The Obama administration is pushing schools to admit more minority students to advanced classes. Photo: Charles Dharapak/AP
Expanding access to Advanced Placement classes is good policy, even if some students aren’t quite ready for the challenge, argues Washington Post columnist Jay Mathews. But he gave space in his column to two high achievers who charge schools are ruining AP courses by pushing in unprepared students
Daniel Guth, now at Cal Tech, and Jacqueline Stomski, now at the University of Maryland, took many AP classes at Annapolis High.
“The students who signed up for the AP classes by choice were not challenged to the degree to which they should have been, because the instructors were consumed with catching up the less-prepared students,” Stomski told me. Guth said he thought the less-ready students “are worse off and everyone else suffers from a reduced learning environment.”

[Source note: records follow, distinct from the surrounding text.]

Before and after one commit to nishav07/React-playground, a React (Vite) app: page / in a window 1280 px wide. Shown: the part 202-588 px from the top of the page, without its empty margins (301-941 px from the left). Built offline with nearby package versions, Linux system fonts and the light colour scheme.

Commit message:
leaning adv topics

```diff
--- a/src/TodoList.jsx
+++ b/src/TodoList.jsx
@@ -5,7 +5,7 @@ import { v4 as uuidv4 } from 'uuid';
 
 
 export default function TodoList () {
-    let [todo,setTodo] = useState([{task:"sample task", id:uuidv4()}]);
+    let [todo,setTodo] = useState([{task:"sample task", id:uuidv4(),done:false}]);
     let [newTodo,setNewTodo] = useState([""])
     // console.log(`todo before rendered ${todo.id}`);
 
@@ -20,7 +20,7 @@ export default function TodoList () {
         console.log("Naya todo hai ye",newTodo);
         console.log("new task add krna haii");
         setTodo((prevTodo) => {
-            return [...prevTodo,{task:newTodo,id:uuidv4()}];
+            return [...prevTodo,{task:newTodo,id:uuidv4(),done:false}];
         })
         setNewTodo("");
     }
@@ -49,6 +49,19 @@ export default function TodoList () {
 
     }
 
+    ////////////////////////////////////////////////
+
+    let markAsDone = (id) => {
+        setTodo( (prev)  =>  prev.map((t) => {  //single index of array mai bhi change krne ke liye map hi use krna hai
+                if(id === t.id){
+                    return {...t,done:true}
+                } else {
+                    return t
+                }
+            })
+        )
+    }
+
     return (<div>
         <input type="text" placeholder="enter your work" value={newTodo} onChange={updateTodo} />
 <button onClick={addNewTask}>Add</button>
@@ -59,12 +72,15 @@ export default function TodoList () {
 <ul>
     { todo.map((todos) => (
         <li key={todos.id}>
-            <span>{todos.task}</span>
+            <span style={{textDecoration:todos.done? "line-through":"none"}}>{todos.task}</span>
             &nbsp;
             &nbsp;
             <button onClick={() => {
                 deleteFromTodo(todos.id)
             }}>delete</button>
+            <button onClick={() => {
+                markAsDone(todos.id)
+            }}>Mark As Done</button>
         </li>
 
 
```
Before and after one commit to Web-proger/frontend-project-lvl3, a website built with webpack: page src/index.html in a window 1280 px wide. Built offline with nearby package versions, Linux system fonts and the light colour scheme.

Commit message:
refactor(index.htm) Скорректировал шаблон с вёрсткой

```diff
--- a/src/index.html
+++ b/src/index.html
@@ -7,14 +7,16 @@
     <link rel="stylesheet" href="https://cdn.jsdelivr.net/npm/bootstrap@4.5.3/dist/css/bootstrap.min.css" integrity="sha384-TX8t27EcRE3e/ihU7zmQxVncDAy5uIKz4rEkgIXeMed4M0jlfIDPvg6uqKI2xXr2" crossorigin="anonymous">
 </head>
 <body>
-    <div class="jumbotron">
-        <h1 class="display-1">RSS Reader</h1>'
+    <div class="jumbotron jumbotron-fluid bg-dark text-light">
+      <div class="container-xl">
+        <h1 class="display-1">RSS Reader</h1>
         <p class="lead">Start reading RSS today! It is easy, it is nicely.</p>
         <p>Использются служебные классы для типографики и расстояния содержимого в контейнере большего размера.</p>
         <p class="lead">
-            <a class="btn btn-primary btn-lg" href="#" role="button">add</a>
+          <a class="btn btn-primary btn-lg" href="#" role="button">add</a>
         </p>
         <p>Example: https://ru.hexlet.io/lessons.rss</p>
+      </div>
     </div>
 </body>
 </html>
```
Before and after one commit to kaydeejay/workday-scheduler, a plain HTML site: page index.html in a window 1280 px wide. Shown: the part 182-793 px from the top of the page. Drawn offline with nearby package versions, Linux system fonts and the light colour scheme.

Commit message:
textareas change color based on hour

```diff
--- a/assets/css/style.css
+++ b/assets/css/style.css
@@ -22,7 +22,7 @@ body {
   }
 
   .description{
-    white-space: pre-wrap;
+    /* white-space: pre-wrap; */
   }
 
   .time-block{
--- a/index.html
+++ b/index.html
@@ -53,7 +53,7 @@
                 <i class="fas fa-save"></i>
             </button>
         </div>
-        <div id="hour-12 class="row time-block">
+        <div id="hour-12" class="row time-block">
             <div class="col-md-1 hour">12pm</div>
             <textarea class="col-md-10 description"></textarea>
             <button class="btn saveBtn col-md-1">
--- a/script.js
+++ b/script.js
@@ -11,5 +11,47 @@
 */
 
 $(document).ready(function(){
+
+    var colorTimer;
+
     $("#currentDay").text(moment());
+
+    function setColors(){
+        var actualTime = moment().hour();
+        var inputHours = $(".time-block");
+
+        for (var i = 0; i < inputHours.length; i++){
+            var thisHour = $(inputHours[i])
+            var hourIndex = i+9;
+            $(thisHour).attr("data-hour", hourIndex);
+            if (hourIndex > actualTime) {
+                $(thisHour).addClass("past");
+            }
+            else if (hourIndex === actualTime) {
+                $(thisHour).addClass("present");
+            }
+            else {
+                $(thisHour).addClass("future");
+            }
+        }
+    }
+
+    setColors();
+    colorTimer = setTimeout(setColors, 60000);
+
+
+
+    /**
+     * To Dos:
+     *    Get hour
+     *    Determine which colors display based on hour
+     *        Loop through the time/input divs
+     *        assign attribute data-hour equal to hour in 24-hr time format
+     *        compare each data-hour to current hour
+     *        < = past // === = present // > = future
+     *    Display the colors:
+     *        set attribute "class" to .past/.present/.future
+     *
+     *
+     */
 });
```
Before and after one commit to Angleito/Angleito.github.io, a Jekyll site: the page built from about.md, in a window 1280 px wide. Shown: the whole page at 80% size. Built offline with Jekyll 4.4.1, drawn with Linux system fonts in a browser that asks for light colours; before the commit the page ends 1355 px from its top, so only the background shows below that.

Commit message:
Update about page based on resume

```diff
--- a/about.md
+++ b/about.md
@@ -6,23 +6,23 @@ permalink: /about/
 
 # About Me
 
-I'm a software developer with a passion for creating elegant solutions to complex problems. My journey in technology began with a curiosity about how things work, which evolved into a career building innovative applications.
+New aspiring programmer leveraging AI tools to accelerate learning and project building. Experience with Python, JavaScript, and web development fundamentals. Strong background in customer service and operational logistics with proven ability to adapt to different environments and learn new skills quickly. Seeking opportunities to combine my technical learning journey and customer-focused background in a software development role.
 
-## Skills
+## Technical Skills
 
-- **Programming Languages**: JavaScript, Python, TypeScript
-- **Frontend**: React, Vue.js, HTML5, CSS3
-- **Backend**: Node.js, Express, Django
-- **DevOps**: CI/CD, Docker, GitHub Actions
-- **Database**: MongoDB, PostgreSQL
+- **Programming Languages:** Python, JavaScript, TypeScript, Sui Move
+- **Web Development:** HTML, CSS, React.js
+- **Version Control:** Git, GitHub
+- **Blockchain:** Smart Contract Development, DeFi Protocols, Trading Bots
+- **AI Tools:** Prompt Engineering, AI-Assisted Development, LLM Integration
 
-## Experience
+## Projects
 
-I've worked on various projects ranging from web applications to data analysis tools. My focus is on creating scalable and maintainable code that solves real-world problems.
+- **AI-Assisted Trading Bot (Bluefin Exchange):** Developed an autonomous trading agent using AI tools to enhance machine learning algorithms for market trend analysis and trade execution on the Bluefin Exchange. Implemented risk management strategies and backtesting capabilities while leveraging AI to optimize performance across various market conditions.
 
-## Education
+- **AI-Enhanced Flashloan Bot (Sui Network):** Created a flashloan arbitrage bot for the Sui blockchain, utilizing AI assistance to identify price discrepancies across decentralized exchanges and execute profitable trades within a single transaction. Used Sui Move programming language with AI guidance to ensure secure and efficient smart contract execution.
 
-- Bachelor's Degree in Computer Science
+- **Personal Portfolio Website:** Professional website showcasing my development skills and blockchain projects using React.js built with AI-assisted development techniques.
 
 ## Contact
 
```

Annapolis High ranks in the top 2 percent on the Washington Post’s list of America’s Most Challenging High School, which Mathews invented. It ranks schools by participation in AP, International Baccalaureate and Cambridge tests, not by how well participants score.
Stomski and Guth say “their school shoved so many students into those courses and made them take the tests just to look good on the list,” writes Mathews.
Guth said when he took the two AP calculus courses, AB and BC, simultaneously “most of the time was spent reviewing precalculus to get students up to speed. For the actual calculus topics, the grading had to be such that students who didn’t learn calculus . . . still passed.”
That meant, Guth said, that he didn’t get the challenge he desired: “I was placed in Caltech’s remedial math class because I didn’t understand basic calculus enough from this class.”
When districts open AP to everyone, the passing rate typically falls, but the number of students who succeed goes up, writes Mathews.
In 1997, when (Annapolis High) restricted access to AP, as most U.S. schools still do, it had a 79 percent passing rate on AP exams and a total of 150 passed exams. Last year, it had a 34 percent passing rate on AP, and a 77 percent passing rate on IB, but it also had 599 AP and IB exams with passing scores.
In 2006, the percentage of graduating seniors with at least one passing grade on an AP exam was 21 percent. Last year it was 54 percent.
“Even students who have struggled in those programs tell me years later that the experience made college easier,” concludes Mathews.